Researchers from the University of Kentucky wished to investigate “how during aging from middle-age to old-age low vitamin D affected the oxidative status in the brain” as explained by the study’s lead author Allan Butterfield Professor at the UK department of chemistry, director of the centre of membrane sciences, faculty of Sanders-Brown centre on aging, director of the free radical biology in cancer core of the Markey cancer centre, (he has achieved a lot)!
After rats were fed a diet low in vitamin D for a few months, the researchers noticed tiny molecules in the rat’s brains were damaged. The rats consequently performed poorly during learning and memory tests. Additionally the rats developed more proteins associated with stress. The researchers believe that over a long period of time low vitamin D levels could lead to cognitive decline.
It is the elderly who are more likely to have a vitamin D deficiency since they are less likely to venture outside. Butterfield said “adequate vitamin D levels are necessary to prevent free radical damage in the brain” therefore he suggests you include: fortified cereals, eggs and oily fish in your diet, as they are high in vitamin D.
However one of the best sources of vitamin D is sunshine.

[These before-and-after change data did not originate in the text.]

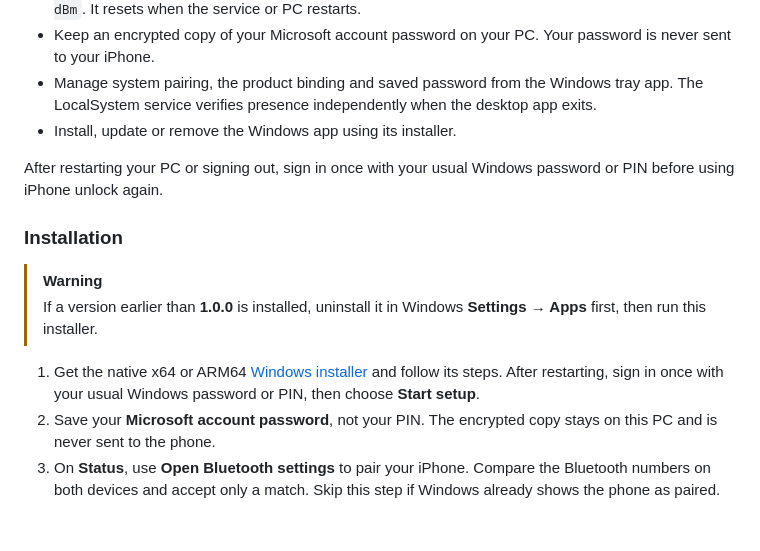
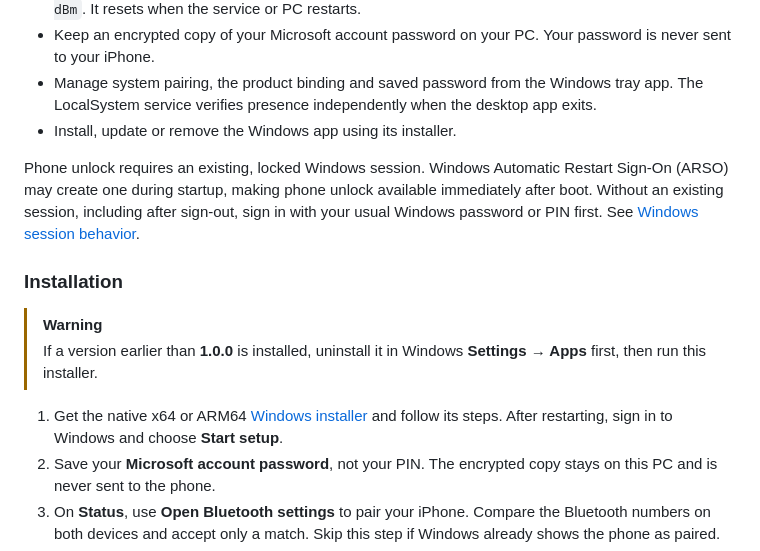
Before and after one commit to dennis6481/unlock-windows-with-iphone, a Markdown page: README.md, the part around the change. Drawn GitHub-style; blank space fills up the shorter version.

Commit message:
docs: clarify phone unlock requirements and session behavior

```diff
--- a/README.md
+++ b/README.md
@@ -62,7 +62,7 @@ Your PC must have Bluetooth enabled, with an adapter and driver that support **B
 - Manage system pairing, the product binding and saved password from the Windows tray app. The LocalSystem service verifies presence independently when the desktop app exits.
 - Install, update or remove the Windows app using its installer.
 
-After restarting your PC or signing out, sign in once with your usual Windows password or PIN before using iPhone unlock again.
+Phone unlock requires an existing, locked Windows session. Windows Automatic Restart Sign-On (ARSO) may create one during startup, making phone unlock available immediately after boot. Without an existing session, including after sign-out, sign in with your usual Windows password or PIN first. See [Windows session behavior](SECURITY.md#windows-boundaries).
 
 
 ### Installation
@@ -70,7 +70,7 @@ After restarting your PC or signing out, sign in once with your usual Windows pa
 > [!WARNING]
 > If a version earlier than **1.0.0** is installed, uninstall it in Windows **Settings → Apps** first, then run this installer.
 
-1. Get the native x64 or ARM64 [Windows installer](https://github.com/dennis6481/unlock-windows-with-iphone/releases) and follow its steps. After restarting, sign in once with your usual Windows password or PIN, then choose **Start setup**.
+1. Get the native x64 or ARM64 [Windows installer](https://github.com/dennis6481/unlock-windows-with-iphone/releases) and follow its steps. After restarting, sign in to Windows and choose **Start setup**.
 2. Save your **Microsoft account password**, not your PIN. The encrypted copy stays on this PC and is never sent to the phone.
 3. On **Status**, use **Open Bluetooth settings** to pair your iPhone. Compare the Bluetooth numbers on both devices and accept only a match. Skip this step if Windows already shows the phone as paired.
 4. Return to **Status**, select your iPhone from the updated paired BLE list and click **Bind selected device**. Each BLE endpoint has its own entry; names do not select identity. Devices are never bound automatically.
```
Also changed, not shown: SECURITY.md (+3 -1 lines), windows/CredentialProvider/README.md (+3 -1 lines).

Medics advise around 15 minutes of sun exposure a day. Good advice, but what if you live in England where the forecast for most days is grey skies and rain? Let’s daydream about some of the sunniest places in the world, to artificially increase our vitamin D levels…
Your Next Holiday
Brazil: Host to the World Cup, the Olympics and 300 days of clear sunny skies…where did I put my passport?
California: No wonder so many stars flock to California, it is known for guaranteed summer sunshine.
Perth: Australia’s western city receives 3,200 hours of sunshine a year.
An Exotic Escape
Barbados: One of the Caribbean’s most developed islands where the sun shines all year round, with an average temperature of 30˚c.
Madagascar: A sub-tropical climate framed by golden beaches. What more could you ask for?
Mauritius: Average annual temperatures in the 20’s and picturesque scenery.
Closer to Home
Andalucía, Spain: Spain’s most southern point gets 300 sunny days a year, but moreover Seville has an average of 8 days rain a year! (Very welcome after the floods we’ve had).
Marseille, France: The sunniest French city with 2,800 hours of sunshine a year.
Sussex: Apparently it is the sunniest place in the UK, not quite as tempting as the other destinations but certainly more accessible.